▶ [Work task] Find the string "Mint" in the records. Copy each line that has it.

▶ [Supplied records]
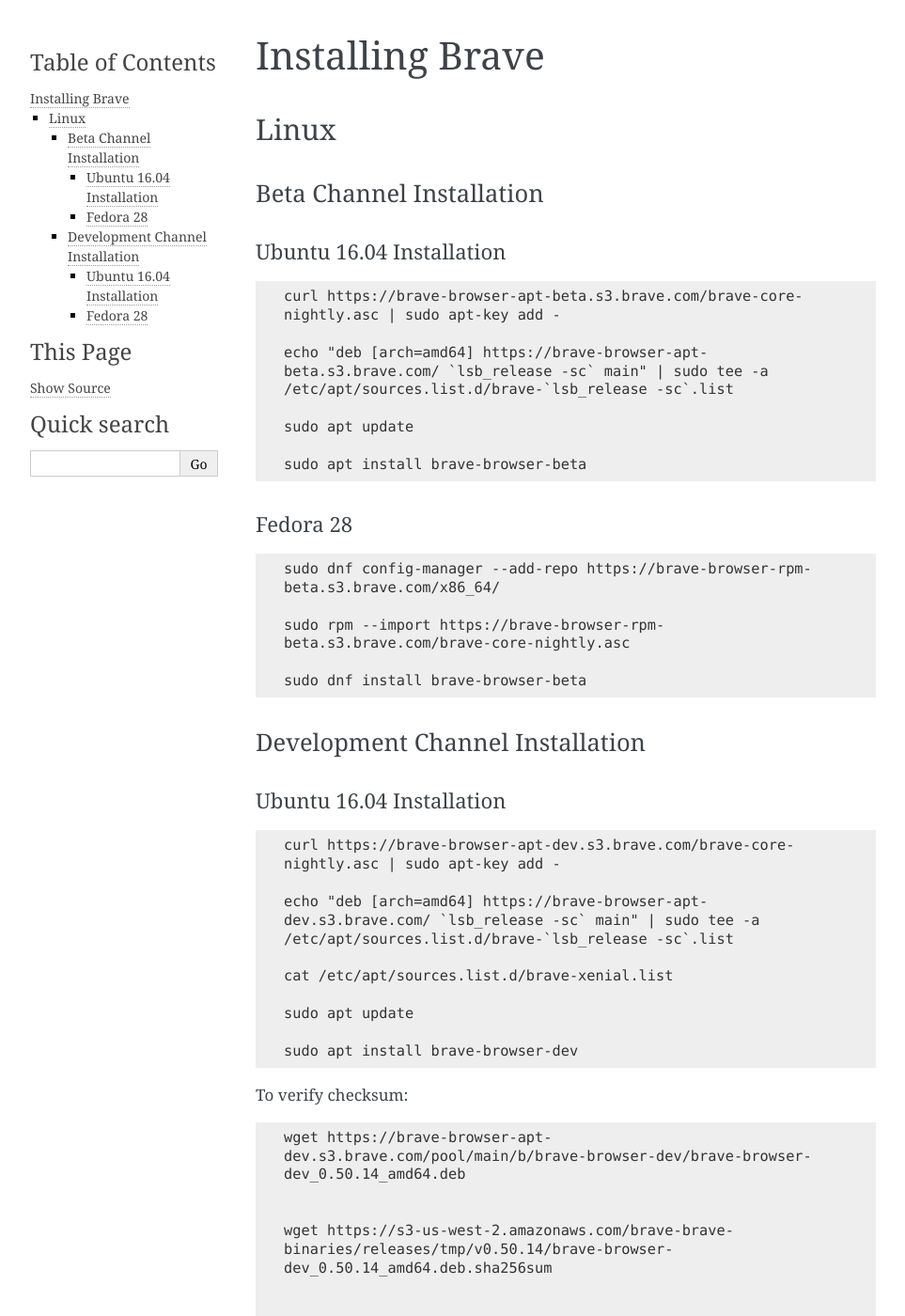
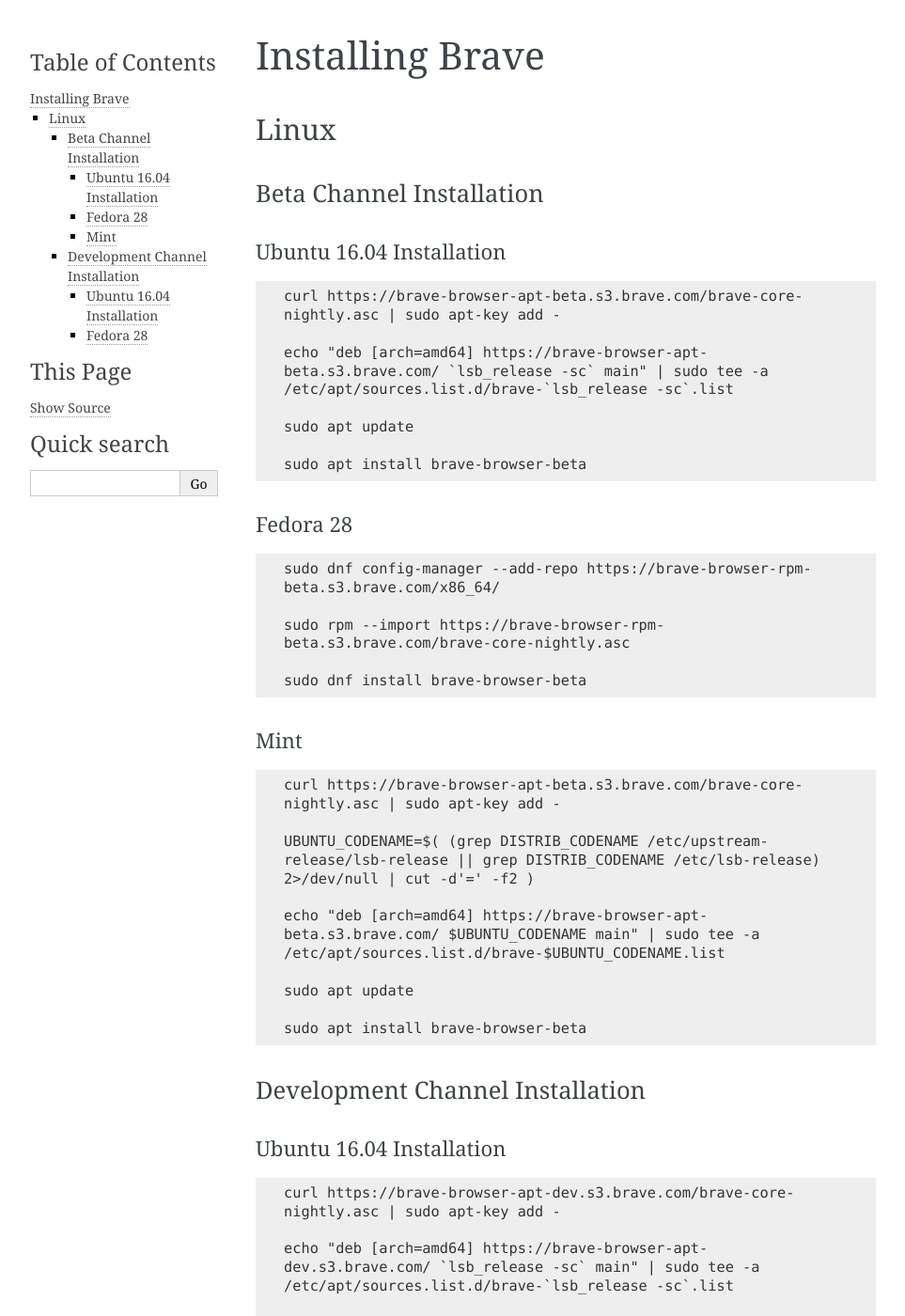
Before and after one commit to brave/brave-browser, a Sphinx documentation site: the page built from docs/source/installing-brave.rst, in a window 1280 px wide and 1400 px high. Shown: the whole window at 94% size, without its empty margins (148-1111 px from the left). Built offline with Sphinx 7.4.7, drawn with Linux system fonts in a browser that asks for light colours.

Commit message:
include Linux Mint install instructions

```diff
--- a/docs/source/installing-brave.rst
+++ b/docs/source/installing-brave.rst
@@ -31,6 +31,21 @@
     sudo rpm --import https://brave-browser-rpm-beta.s3.brave.com/brave-core-nightly.asc
 
     sudo dnf install brave-browser-beta
+
+
+Mint
+----
+::
+
+    curl https://brave-browser-apt-beta.s3.brave.com/brave-core-nightly.asc | sudo apt-key add -
+
+    UBUNTU_CODENAME=$( (grep DISTRIB_CODENAME /etc/upstream-release/lsb-release || grep DISTRIB_CODENAME /etc/lsb-release) 2>/dev/null | cut -d'=' -f2 )
+
+    echo "deb [arch=amd64] https://brave-browser-apt-beta.s3.brave.com/ $UBUNTU_CODENAME main" | sudo tee -a /etc/apt/sources.list.d/brave-$UBUNTU_CODENAME.list
+
+    sudo apt update
+
+    sudo apt install brave-browser-beta
 
 
 Development Channel Installation
```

▶ [Result]
include Linux Mint install instructions
+Mint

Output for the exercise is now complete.